## PROMPT
Find every line below that contains the word "README" and copy it out.

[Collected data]

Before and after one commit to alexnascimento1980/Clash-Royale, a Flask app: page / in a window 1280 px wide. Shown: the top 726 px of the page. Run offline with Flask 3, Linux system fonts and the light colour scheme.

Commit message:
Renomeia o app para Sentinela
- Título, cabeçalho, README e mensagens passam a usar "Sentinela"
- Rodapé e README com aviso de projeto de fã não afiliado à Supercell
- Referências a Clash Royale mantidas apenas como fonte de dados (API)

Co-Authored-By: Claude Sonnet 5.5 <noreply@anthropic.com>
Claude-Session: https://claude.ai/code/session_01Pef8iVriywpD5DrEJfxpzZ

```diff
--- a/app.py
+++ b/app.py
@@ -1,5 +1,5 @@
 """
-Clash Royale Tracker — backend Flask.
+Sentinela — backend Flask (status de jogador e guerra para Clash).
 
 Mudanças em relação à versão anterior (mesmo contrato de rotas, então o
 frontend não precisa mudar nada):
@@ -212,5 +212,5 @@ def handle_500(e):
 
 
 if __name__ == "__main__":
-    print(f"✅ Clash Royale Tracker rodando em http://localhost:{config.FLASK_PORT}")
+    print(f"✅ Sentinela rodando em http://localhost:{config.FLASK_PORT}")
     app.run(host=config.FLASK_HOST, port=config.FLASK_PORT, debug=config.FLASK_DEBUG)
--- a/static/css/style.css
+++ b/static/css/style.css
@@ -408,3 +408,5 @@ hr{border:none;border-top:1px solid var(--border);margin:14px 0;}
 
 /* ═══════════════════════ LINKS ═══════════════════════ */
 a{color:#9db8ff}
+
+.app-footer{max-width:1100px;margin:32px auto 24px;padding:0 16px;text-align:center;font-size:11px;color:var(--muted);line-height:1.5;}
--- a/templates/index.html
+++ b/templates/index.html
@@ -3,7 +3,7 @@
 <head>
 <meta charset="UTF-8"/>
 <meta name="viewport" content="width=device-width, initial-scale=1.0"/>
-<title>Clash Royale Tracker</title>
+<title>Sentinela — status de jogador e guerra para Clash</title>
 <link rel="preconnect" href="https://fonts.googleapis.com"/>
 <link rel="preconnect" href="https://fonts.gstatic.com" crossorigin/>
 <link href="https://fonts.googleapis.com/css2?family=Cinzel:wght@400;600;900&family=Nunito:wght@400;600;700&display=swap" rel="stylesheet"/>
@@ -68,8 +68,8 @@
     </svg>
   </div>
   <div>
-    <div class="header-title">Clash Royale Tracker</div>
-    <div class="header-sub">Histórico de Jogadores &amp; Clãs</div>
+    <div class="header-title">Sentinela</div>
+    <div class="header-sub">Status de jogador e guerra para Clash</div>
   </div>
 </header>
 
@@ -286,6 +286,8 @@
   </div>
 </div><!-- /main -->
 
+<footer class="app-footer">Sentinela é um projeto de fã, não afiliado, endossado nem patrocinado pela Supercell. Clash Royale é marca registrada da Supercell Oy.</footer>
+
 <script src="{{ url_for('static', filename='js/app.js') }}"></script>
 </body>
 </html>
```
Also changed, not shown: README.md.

## REPLY
- Título, cabeçalho, README e mensagens passam a usar "Sentinela"
- Rodapé e README com aviso de projeto de fã não afiliado à Supercell
Also changed, not shown: README.md.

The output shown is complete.